While we may have come to think of it as exclusively meaning the head of state of a country, such as with the United States and Russia, the word president, in the most general sense, simply means the chosen leader of a body of persons. The word itself comes from the Old French president, which comes from the Latin praesidens. Moreover, the past participle form of the word, praesidere, gives us the action of ‘acting as head or chief.’
Initially, our word was first used in the Wycliffite Bible of the early 1380s to denote the appointed governor/representative of a specific area, from 3 Edras: “And there came many of the priests, and of deacons, and of presidents after the towns, to the elders that had seen the rather house.” Soon after, the title also started being applied to those presiding over religious and academic associations: circa 1410, the Polychronicon at St. John’s, Cambridge University, suggests that “Elfworde, bishop of London…would have been president at Evesham,” and the Proceedings of the Cambridge Antiquarian Society mention in 1448 that: “This indenture made..between master Andrew Dokett, president of the Queen college of Saint Margret and Saint Barnard..and John Veyse.” By the late 1700s, the term was being applied to the head of a company or business entity and, first mentioned in 1782, the term was applied for the first time to a United States government representative, with the Pennsylvania Gazette writing that: “On Monday last the Hon. Elias Boudinot, Esq; was elected President of the United States in Congress assembled.” (You thought it was going to be Washington, didn’t you?)

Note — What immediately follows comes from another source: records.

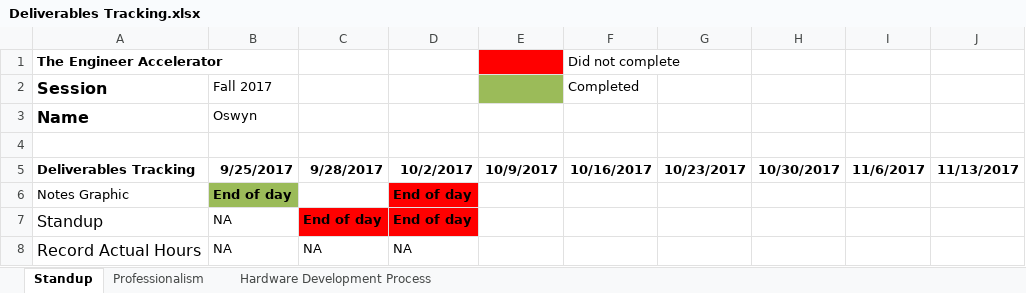
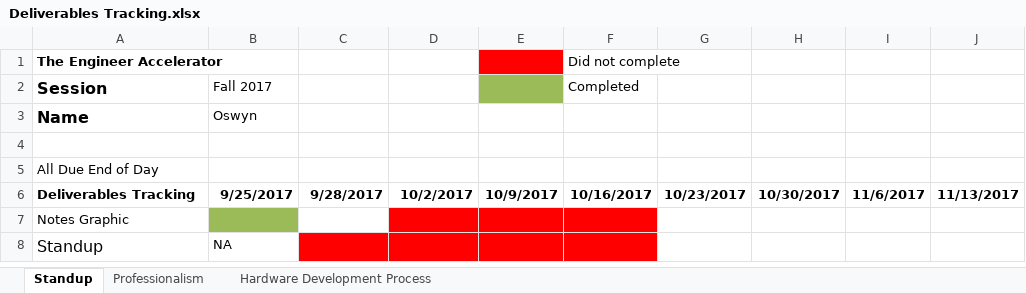
Before and after one commit to theengineeraccelerator/2017-Fall, an Excel workbook: Oswyn/Deliverables Tracking.xlsx, sheet Standup, drawn as a sheet; values as stored, in another font and other column widths than the file's, no borders; removed rows and columns are numbered as before the commit, all else as after; the diff names each change by its address in the sheet, - before the commit and + after, or states it on an @@ line.

```diff
--- a/Oswyn/Deliverables Tracking.xlsx (sheet Standup)
+++ b/Oswyn/Deliverables Tracking.xlsx (sheet Standup)
+row 5: All Due End of Day
-B7: End of day
+B7: (empty)
-D7:D8: End of day
+D7:D8: (empty)
-E7:F8 fill: none
+E7:F8 fill: #FF0000
-C8: End of day
+C8: (empty)
-row 8: Record Actual Hours | NA | NA | NA
```
Also changed, not shown: sheet Professionalism, sheet Hardware Development Process, Petros/Deliverables Tracking.xlsx.
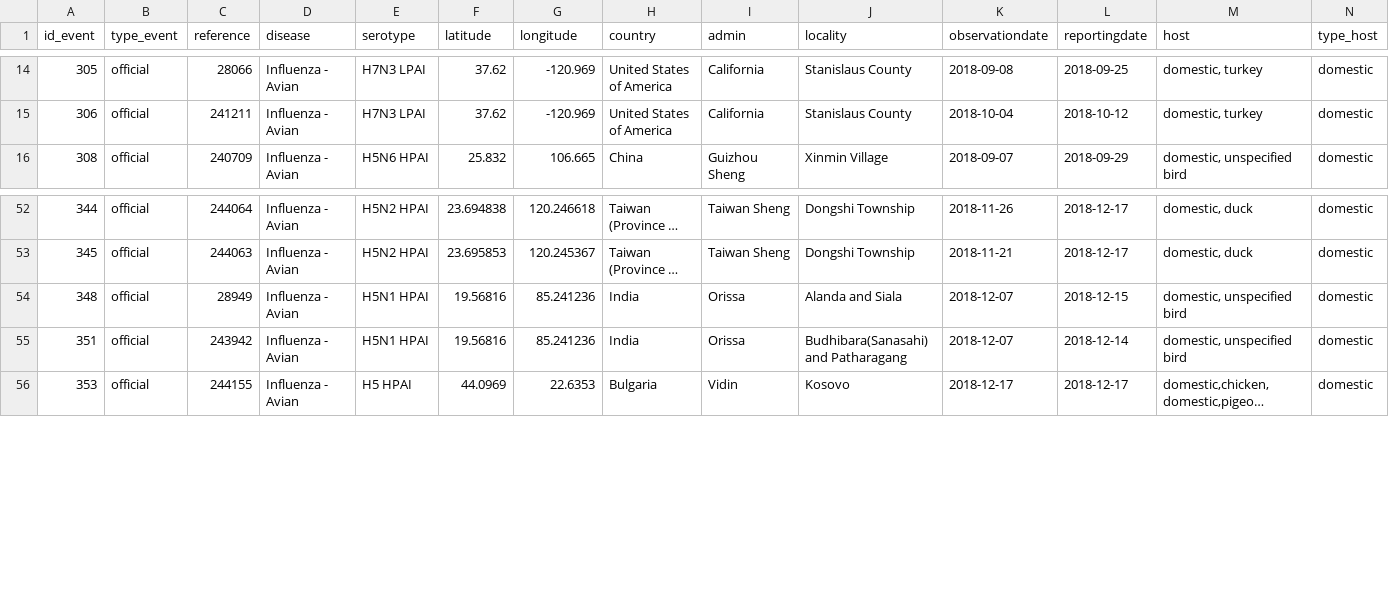
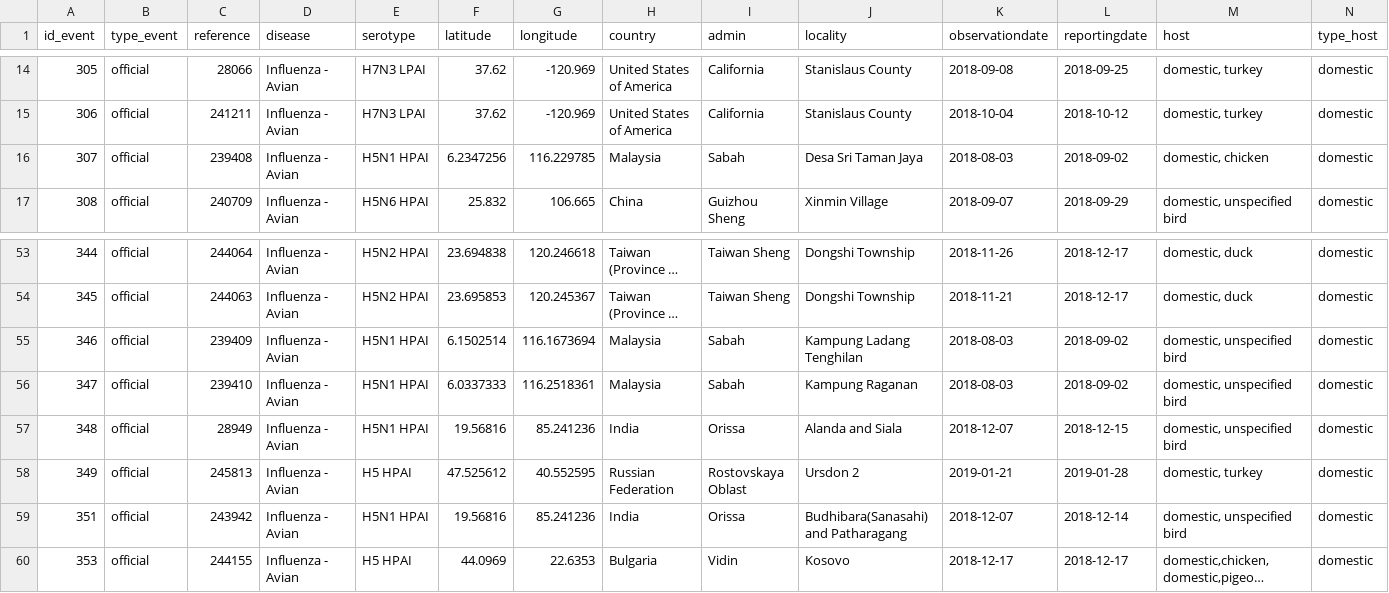
Before and after one commit to SarahVal/EBS-network, a CSV file: dataverse/padiweb_events.csv, drawn as a sheet; only a part is shown, gaps mark what is left out; long unchanged cells end in …; rows hold the shown columns only; the diff names each change by its address in the sheet, - before the commit and + after, or states it on an @@ line.

```diff
--- a/dataverse/padiweb_events.csv
+++ b/dataverse/padiweb_events.csv
+row 16: 307 | official | 239408 | Influenza - Avian | H5N1 HPAI | 6.2347256 | 116.229785 | Malaysia | Sabah | Desa Sri Taman Jaya | 2018-08-03 | 2018-09-02 | domestic, chicken | domestic
+row 55: 346 | official | 239409 | Influenza - Avian | H5N1 HPAI | 6.1502514 | 116.1673694 | Malaysia | Sabah | Kampung Ladang Tenghilan | 2018-08-03 | 2018-09-02 | domestic, unspecified bird | domestic
+row 56: 347 | official | 239410 | Influenza - Avian | H5N1 HPAI | 6.0337333 | 116.2518361 | Malaysia | Sabah | Kampung Raganan | 2018-08-03 | 2018-09-02 | domestic, unspecified bird | domestic
+row 58: 349 | official | 245813 | Influenza - Avian | H5 HPAI | 47.525612 | 40.552595 | Russian Federation | Rostovskaya Oblast | Ursdon 2 | 2019-01-21 | 2019-01-28 | domestic, turkey | domestic
```
Also changed, not shown: dataverse/padiweb_paths.csv, dataverse/padiweb_paths_events.csv, 50 other files.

Though being a U.S. president comes with a lot of prestige and exclusivity – beginning with the first U.S. presidential election in 1788-89, only 44 people have held the position – it also means the stress of attempting to lead a diverse nation that often fails to agree on things and the pitfall of being blamed whenever something goes wrong. Surprisingly, for such a responsible position, it is also difficult to get people to vote: though the 2008 election has the largest vote ever, with 131 million total votes, the turnout was only 58.2%; furthermore, the last U.S. presidential election to get a turnout of over 60% was in 1968!
So, if you are a U.S. citizen, now that you have been armed with the knowledge of this important word and have also been bombarded with campaign literature, use your civic right and duty to cast a vote for president.